┌─ Task material

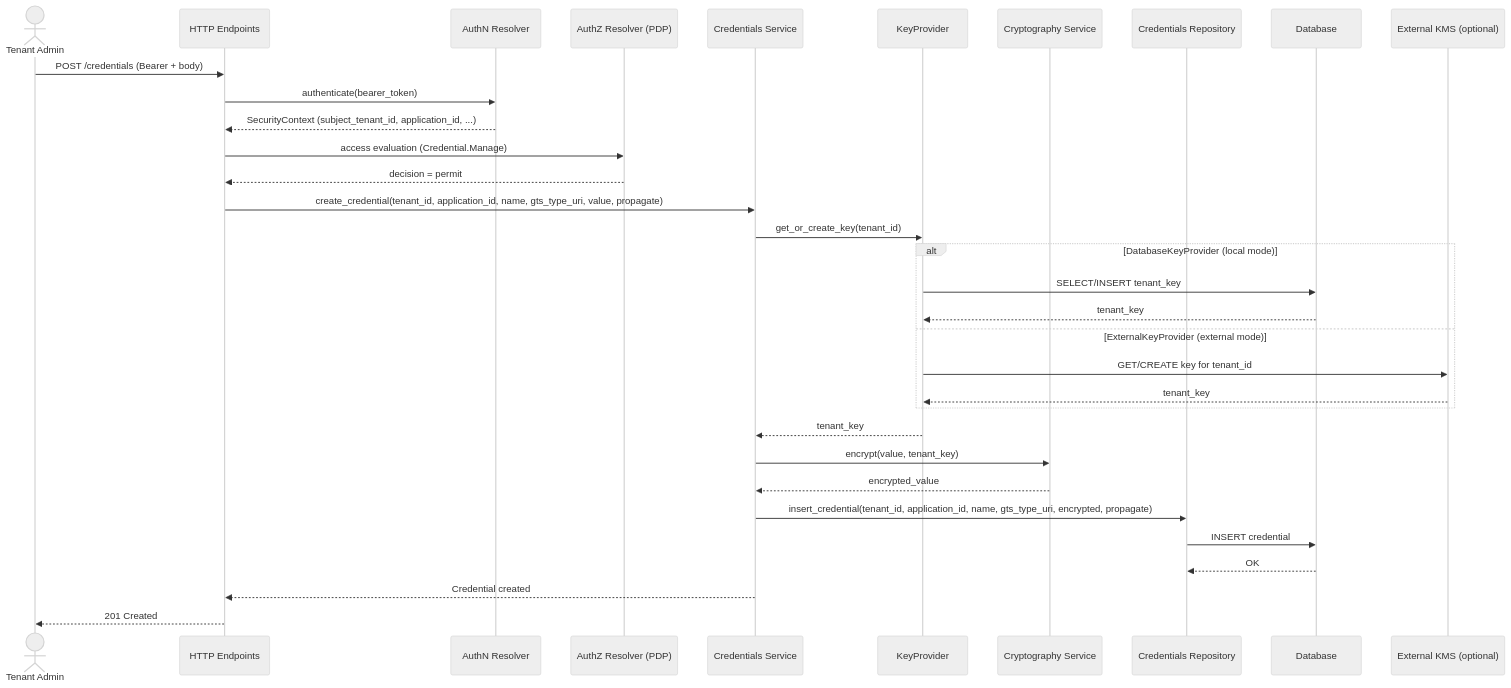
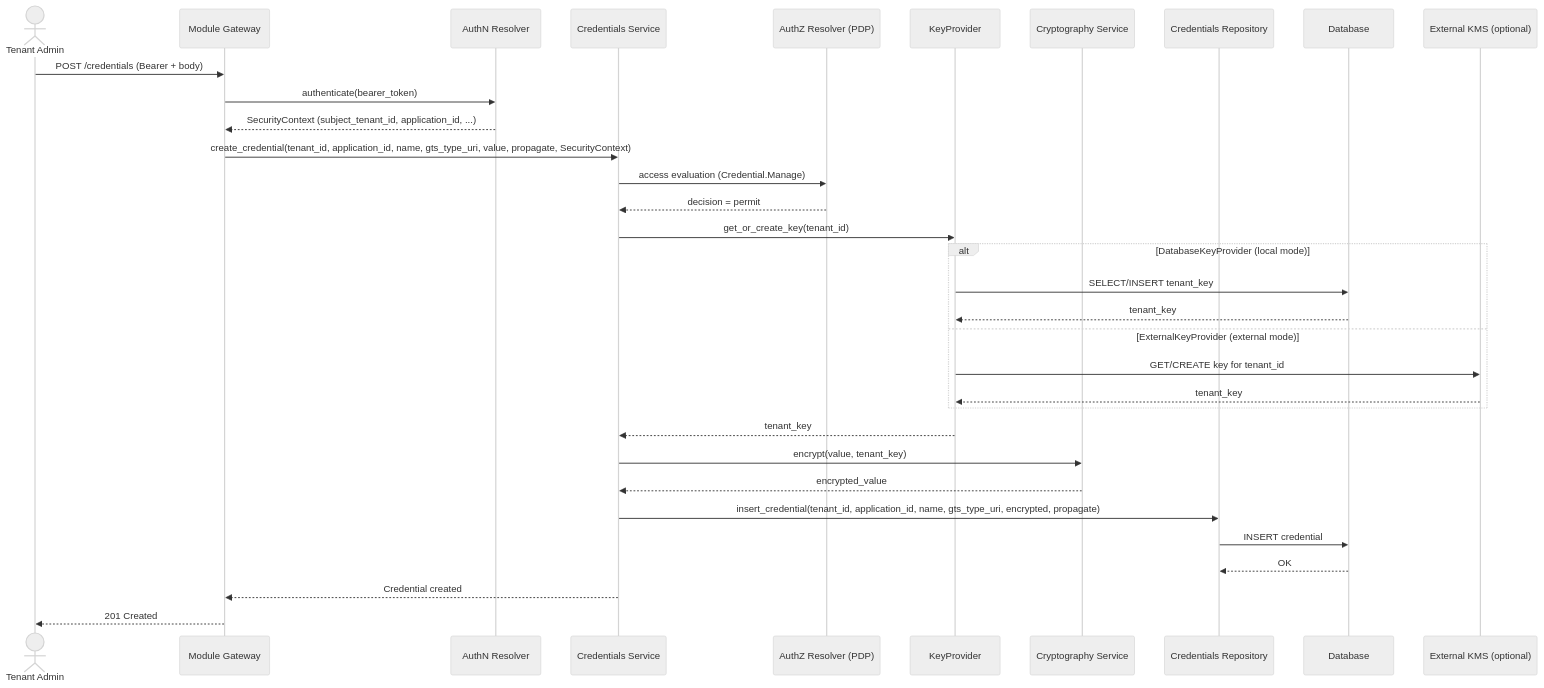
The second of 3 diagrams in modules/credstore/plugins/credentials-storage/DESIGN.md (nullhypothesic/cyberfabric-core), drawn with Mermaid (neutral theme) before and after one commit. The commit also changed other lines of this file and 2 other files, not shown here.

````diff
--- a/modules/credstore/plugins/credentials-storage/DESIGN.md
+++ b/modules/credstore/plugins/credentials-storage/DESIGN.md
@@ -413,36 +404,36 @@
 ```mermaid
 sequenceDiagram
     actor Admin as Tenant Admin
-    participant API as HTTP Endpoints
+    participant GW as Module Gateway
     participant AuthN as AuthN Resolver
+    participant Svc as Credentials Service
     participant AuthZ as AuthZ Resolver (PDP)
-    participant Svc as Credentials Service
     participant KP as KeyProvider
     participant Crypto as Cryptography Service
     participant Repo as Credentials Repository
     participant DB as Database
     participant EXT as External KMS (optional)
 
-    Admin->>API: POST /credentials (Bearer + body)
-    API->>AuthN: authenticate(bearer_token)
-    AuthN-->>API: SecurityContext (subject_tenant_id, application_id, ...)
-    API->>AuthZ: access evaluation (Credential.Manage)
-    AuthZ-->>API: decision = permit
-    API->>Svc: create_credential(tenant_id, application_id, name, gts_type_uri, value, propagate)
+    Admin->>GW: POST /credentials (Bearer + body)
+    GW->>AuthN: authenticate(bearer_token)
+    AuthN-->>GW: SecurityContext (subject_tenant_id, application_id, ...)
+    GW->>Svc: create_credential(tenant_id, application_id, name, gts_type_uri, value, propagate, SecurityContext)
+    Svc->>AuthZ: access evaluation (Credential.Manage)
+    AuthZ-->>Svc: decision = permit
     Svc->>KP: get_or_create_key(tenant_id)
     alt DatabaseKeyProvider (local mode)
         KP->>DB: SELECT/INSERT tenant_key
         DB-->>KP: tenant_key
     else ExternalKeyProvider (external mode)
         KP->>EXT: GET/CREATE key for tenant_id
         EXT-->>KP: tenant_key
     end
     KP-->>Svc: tenant_key
     Svc->>Crypto: encrypt(value, tenant_key)
     Crypto-->>Svc: encrypted_value
     Svc->>Repo: insert_credential(tenant_id, application_id, name, gts_type_uri, encrypted, propagate)
     Repo->>DB: INSERT credential
     DB-->>Repo: OK
-    Svc-->>API: Credential created
-    API-->>Admin: 201 Created
+    Svc-->>GW: Credential created
+    GW-->>Admin: 201 Created
 ```
````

└─

:: What you have to do ::
When the line with "Svc->>AuthZ: access evaluation (Credential.Manage)" is reached in the data above, start copying there, and copy each line exactly until the line with "else ExternalKeyProvider (external mode)" has been copied; copy nothing else.

:: Result of this exercise ::
+    Svc->>AuthZ: access evaluation (Credential.Manage)
+    AuthZ-->>Svc: decision = permit
     Svc->>KP: get_or_create_key(tenant_id)
     alt DatabaseKeyProvider (local mode)
         KP->>DB: SELECT/INSERT tenant_key
         DB-->>KP: tenant_key
     else ExternalKeyProvider (external mode)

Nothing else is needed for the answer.